But now there will be video footage, and, with a few exceptions, the television stations will be the ones taking turns providing pool coverage.
This brave new world brings with it technological hurdles. The stations KUTV, KSL, KSTU and KTVX work with broadcast-quality videotape, which is useless in an online/print newsroom. So the television stations will deliver to us, in a reasonable amount of time, a compressed video file we can use on our websites.
Tribune Director of Photography Jeremy Harmon knows a thing or two about pool coverage of events. In recent years, he, more than any other journalist in Utah, has distributed pool photography for court cases. Last week he gathered all the players from television and print in a room and figured out a process where we all will get the video we need for online and broadcast.
The players all acknowledge there will be bumps along the way. Unanticipated situations will come up. And all agreed to talk some more and figure it out when they do.
The courts have opened up and provided the public a new access point to how the system works. Now it is up to the state's journalists to work together so as many Utahns as possible get a good look inside the courtroom. So far, it seems like we are off on the right foot.

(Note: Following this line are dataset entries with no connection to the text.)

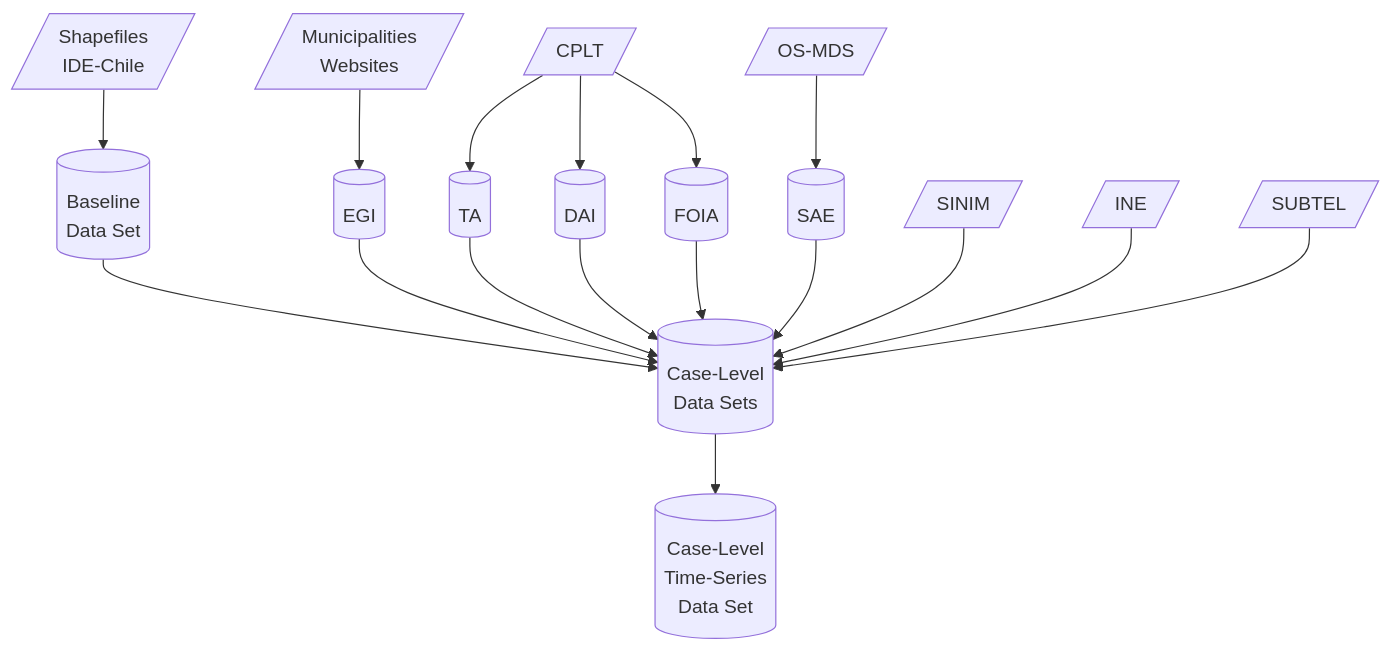
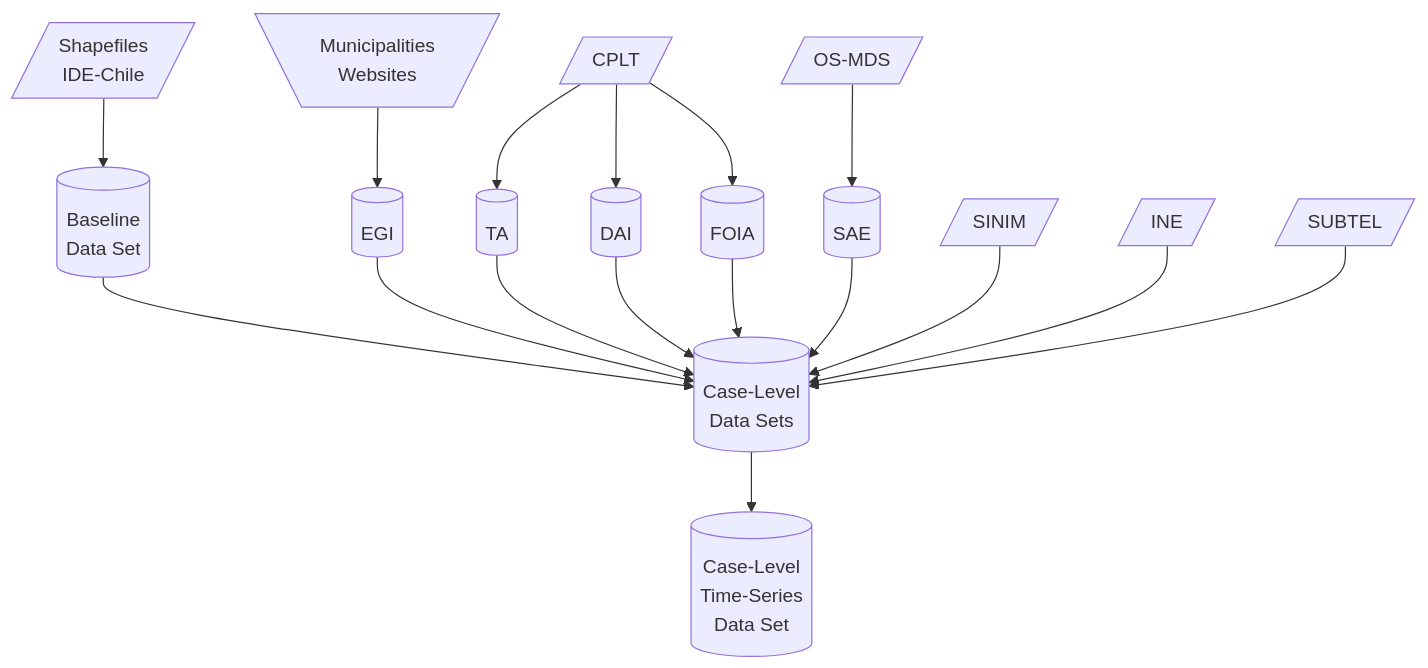
The diagram in README.md (bgonzalezbustamante/local-gov-indicators), drawn with Mermaid before and after one commit.

````diff
--- a/README.md
+++ b/README.md
@@ -14,19 +14,19 @@
 ```mermaid
   graph TD;
       A[/Shapefiles<br/>IDE-Chile/] --> B[(Baseline<br/>Data Set)];
       B --> C[(Case-Level<br/>Data Sets)];
-      D[/Municipalities<br/>Websites/] --> E[(EGI)];
+      D[\Municipalities<br/>Websites/] --> E[(EGI)];
       E[(EGI)] --> C;
       F[/CPLT/] --> G[(TA)];
       F[/CPLT/] --> H[(DAI)];
       F[/CPLT/] --> I[(FOIA)];
       G --> C;
       H --> C;
       I --> C;
       J[/OS-MDS/] --> K[(SAE)];
       K --> C;
       L[/SINIM/] --> C;
       M[/INE/] --> C;
       N[/SUBTEL/] --> C;
       C --> Z[(Case-Level<br/>Time-Series<br/>Data Set)];
 ```
````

Terry Orme is a managing editor at The Tribune. Reach him at firstname.lastname@example.org.